> **Problem statement**
Please return the lines of the data below, word for word, from the first line through the line containing "Update transit-will-not-die.html".

(Stored data entries)
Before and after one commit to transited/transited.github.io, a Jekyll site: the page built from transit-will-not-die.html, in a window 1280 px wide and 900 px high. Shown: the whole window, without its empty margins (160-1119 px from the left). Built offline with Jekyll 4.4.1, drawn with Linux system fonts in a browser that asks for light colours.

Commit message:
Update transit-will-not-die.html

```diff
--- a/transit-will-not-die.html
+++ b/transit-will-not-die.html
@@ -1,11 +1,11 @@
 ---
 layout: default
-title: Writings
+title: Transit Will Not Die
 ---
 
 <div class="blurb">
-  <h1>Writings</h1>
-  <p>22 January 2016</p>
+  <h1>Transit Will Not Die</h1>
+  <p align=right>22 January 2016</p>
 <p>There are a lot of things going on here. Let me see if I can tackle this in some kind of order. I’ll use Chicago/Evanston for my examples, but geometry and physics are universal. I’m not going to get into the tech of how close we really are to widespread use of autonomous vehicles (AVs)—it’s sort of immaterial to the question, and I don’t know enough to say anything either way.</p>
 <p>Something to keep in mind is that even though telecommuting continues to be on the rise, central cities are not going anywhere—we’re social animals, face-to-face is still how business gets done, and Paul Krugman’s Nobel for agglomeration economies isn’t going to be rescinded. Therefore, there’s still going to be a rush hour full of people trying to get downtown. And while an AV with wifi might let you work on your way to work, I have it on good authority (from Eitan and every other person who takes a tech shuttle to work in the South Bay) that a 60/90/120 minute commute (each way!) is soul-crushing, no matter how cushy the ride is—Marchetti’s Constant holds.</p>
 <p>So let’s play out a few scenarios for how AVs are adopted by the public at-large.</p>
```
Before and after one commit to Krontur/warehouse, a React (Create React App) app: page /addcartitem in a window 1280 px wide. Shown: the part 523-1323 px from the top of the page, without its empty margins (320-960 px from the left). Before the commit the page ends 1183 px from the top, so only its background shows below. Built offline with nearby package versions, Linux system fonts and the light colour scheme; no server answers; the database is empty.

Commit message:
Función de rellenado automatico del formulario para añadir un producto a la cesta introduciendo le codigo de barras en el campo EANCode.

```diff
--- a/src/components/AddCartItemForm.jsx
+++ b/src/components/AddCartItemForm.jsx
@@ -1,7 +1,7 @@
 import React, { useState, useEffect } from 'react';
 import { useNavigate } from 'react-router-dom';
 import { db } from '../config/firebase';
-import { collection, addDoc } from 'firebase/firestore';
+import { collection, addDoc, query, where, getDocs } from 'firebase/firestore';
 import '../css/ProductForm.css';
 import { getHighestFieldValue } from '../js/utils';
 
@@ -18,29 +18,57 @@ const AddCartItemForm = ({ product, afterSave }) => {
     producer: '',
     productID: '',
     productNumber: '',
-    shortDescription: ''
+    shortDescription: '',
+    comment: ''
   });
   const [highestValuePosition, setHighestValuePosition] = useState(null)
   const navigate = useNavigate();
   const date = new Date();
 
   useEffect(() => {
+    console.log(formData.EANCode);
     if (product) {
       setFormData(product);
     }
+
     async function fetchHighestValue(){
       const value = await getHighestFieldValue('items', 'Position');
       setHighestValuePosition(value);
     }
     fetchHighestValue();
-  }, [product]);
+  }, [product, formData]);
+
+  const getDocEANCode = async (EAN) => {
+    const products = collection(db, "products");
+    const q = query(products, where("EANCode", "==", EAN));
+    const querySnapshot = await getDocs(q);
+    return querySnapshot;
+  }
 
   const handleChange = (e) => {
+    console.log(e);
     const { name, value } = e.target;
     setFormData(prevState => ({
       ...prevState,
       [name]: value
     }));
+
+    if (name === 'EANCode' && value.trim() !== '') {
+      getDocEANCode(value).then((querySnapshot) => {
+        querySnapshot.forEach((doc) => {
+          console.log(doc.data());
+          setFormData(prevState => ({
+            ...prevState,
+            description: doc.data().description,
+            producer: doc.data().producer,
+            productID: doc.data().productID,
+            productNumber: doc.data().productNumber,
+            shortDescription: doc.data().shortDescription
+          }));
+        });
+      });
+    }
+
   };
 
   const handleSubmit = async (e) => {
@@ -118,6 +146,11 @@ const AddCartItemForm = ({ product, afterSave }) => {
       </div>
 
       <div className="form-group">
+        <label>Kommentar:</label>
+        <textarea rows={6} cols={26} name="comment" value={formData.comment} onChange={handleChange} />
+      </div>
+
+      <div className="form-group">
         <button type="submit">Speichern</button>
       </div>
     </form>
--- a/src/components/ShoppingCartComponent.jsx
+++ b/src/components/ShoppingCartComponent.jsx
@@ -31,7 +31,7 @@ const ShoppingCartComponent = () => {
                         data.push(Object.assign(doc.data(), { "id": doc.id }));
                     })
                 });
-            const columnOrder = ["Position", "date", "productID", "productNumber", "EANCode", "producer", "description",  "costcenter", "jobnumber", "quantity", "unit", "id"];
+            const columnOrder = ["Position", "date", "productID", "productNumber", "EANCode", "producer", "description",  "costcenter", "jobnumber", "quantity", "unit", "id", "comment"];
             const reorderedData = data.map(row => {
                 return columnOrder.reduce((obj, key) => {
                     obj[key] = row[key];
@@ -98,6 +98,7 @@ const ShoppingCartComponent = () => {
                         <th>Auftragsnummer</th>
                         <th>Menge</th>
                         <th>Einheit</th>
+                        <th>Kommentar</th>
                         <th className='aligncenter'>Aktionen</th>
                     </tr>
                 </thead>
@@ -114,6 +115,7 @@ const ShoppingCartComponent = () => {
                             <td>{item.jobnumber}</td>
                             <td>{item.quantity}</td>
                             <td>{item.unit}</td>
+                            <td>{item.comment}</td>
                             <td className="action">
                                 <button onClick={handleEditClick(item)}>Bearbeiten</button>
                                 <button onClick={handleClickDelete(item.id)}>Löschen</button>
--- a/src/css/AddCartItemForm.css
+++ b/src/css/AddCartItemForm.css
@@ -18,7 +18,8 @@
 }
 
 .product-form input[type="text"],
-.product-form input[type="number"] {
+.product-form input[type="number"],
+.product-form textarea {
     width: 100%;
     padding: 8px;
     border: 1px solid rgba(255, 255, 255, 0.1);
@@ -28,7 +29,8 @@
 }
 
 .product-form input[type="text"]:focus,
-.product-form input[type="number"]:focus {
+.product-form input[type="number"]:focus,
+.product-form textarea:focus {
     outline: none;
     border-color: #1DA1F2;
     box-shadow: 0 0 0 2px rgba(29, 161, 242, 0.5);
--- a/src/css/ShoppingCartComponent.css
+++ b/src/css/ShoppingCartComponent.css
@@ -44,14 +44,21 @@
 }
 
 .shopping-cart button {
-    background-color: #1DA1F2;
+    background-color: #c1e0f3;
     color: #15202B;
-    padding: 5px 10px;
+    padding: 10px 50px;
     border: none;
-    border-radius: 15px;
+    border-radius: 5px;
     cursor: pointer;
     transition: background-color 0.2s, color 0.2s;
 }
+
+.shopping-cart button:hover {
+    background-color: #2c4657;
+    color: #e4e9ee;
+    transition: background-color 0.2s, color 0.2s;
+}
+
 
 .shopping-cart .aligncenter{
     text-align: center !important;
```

> **Answer space**
Before and after one commit to transited/transited.github.io, a Jekyll site: the page built from transit-will-not-die.html, in a window 1280 px wide and 900 px high. Shown: the whole window, without its empty margins (160-1119 px from the left). Built offline with Jekyll 4.4.1, drawn with Linux system fonts in a browser that asks for light colours.

Commit message:
Update transit-will-not-die.html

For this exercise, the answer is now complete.